== STUDY MATERIAL ==
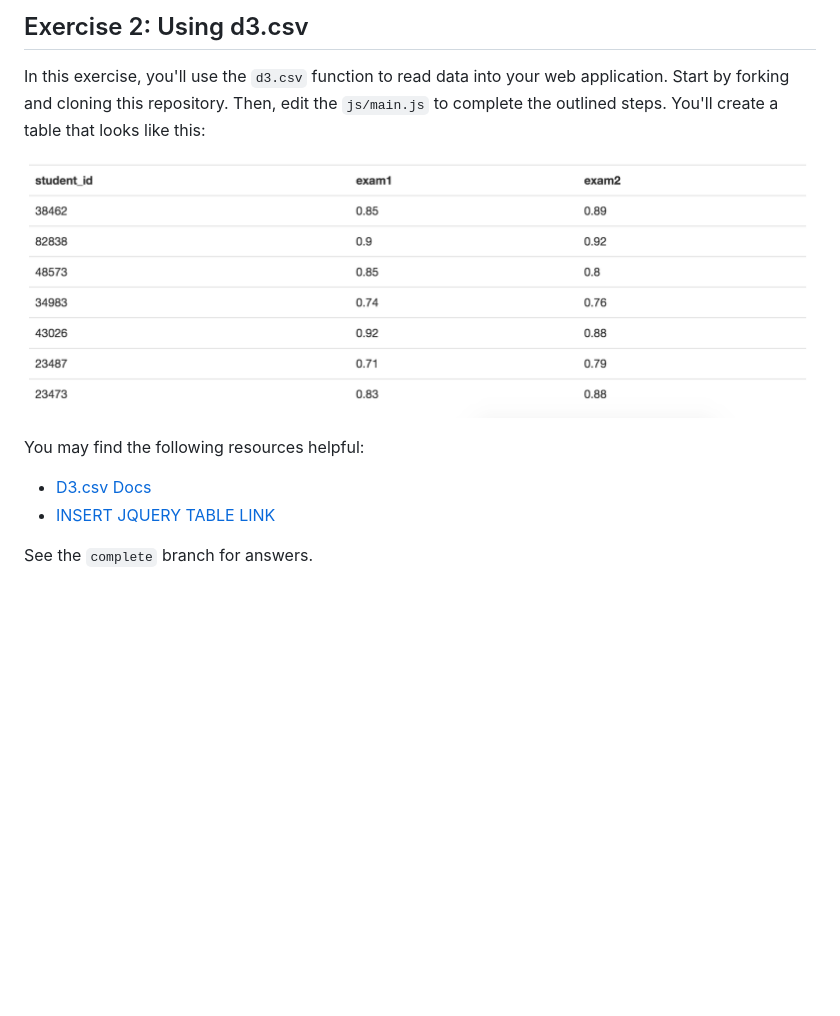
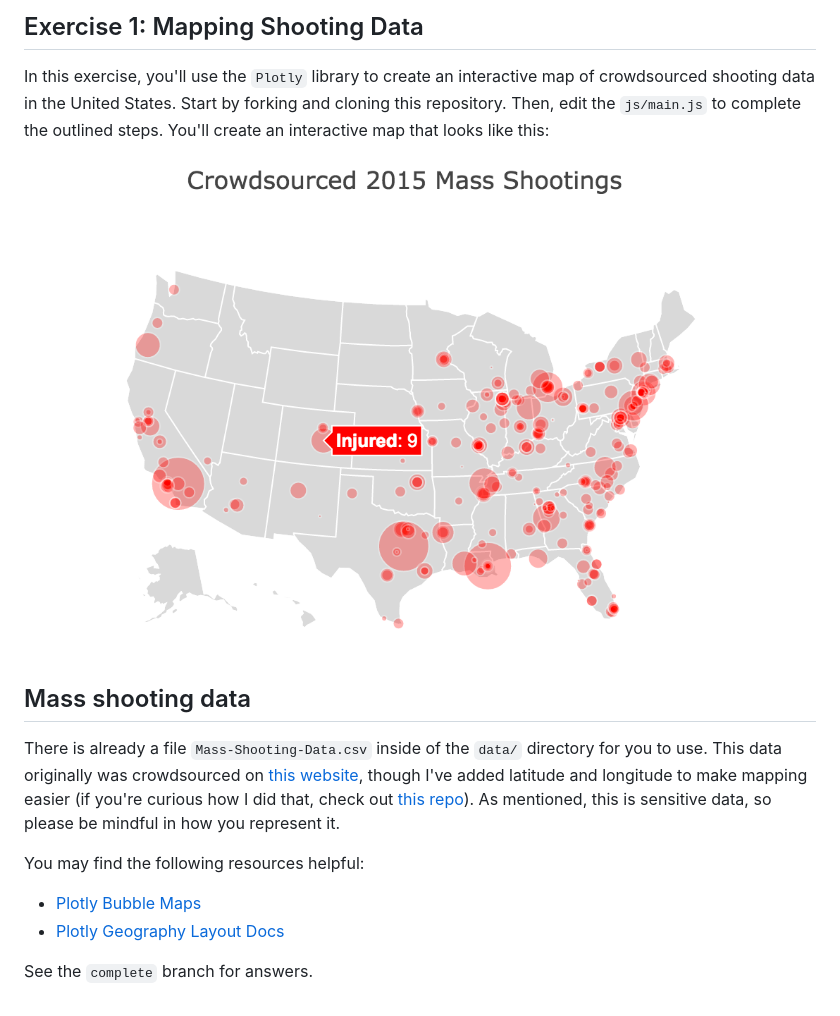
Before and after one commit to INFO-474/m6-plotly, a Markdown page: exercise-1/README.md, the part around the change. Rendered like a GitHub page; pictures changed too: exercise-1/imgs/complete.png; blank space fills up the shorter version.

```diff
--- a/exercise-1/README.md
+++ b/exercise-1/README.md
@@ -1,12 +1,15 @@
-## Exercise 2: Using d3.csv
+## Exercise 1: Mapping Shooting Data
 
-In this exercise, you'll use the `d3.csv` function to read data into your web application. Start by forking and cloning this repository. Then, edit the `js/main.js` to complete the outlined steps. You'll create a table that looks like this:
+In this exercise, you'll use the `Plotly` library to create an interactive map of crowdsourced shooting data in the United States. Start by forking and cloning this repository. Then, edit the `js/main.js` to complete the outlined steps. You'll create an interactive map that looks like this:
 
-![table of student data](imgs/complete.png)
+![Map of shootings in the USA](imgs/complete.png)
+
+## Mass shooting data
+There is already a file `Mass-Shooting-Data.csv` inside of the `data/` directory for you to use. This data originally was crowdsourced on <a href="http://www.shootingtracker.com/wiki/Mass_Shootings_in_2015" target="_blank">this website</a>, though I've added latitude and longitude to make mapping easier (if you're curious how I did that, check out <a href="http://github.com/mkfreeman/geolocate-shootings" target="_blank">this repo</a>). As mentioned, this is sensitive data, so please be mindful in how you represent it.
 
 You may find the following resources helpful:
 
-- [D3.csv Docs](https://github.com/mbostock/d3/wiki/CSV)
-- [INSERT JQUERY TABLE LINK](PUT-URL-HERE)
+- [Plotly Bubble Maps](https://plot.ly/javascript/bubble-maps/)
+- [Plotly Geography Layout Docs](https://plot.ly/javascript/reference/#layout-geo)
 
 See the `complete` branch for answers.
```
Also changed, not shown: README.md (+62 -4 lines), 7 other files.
===
### TASK DIRECTIONS
Copy out the data above to the letter, and keep every picture out of it.

### EXERCISE SOLUTION
Before and after one commit to INFO-474/m6-plotly, a Markdown page: exercise-1/README.md, the part around the change. Rendered like a GitHub page; pictures changed too: exercise-1/imgs/complete.png; blank space fills up the shorter version.

```diff
--- a/exercise-1/README.md
+++ b/exercise-1/README.md
@@ -1,12 +1,15 @@
-## Exercise 2: Using d3.csv
+## Exercise 1: Mapping Shooting Data
 
-In this exercise, you'll use the `d3.csv` function to read data into your web application. Start by forking and cloning this repository. Then, edit the `js/main.js` to complete the outlined steps. You'll create a table that looks like this:
+In this exercise, you'll use the `Plotly` library to create an interactive map of crowdsourced shooting data in the United States. Start by forking and cloning this repository. Then, edit the `js/main.js` to complete the outlined steps. You'll create an interactive map that looks like this:
 
-![table of student data](imgs/complete.png)
+![Map of shootings in the USA](imgs/complete.png)
+
+## Mass shooting data
+There is already a file `Mass-Shooting-Data.csv` inside of the `data/` directory for you to use. This data originally was crowdsourced on <a href="http://www.shootingtracker.com/wiki/Mass_Shootings_in_2015" target="_blank">this website</a>, though I've added latitude and longitude to make mapping easier (if you're curious how I did that, check out <a href="http://github.com/mkfreeman/geolocate-shootings" target="_blank">this repo</a>). As mentioned, this is sensitive data, so please be mindful in how you represent it.
 
 You may find the following resources helpful:
 
-- [D3.csv Docs](https://github.com/mbostock/d3/wiki/CSV)
-- [INSERT JQUERY TABLE LINK](PUT-URL-HERE)
+- [Plotly Bubble Maps](https://plot.ly/javascript/bubble-maps/)
+- [Plotly Geography Layout Docs](https://plot.ly/javascript/reference/#layout-geo)
 
 See the `complete` branch for answers.
```
Also changed, not shown: README.md (+62 -4 lines), 7 other files.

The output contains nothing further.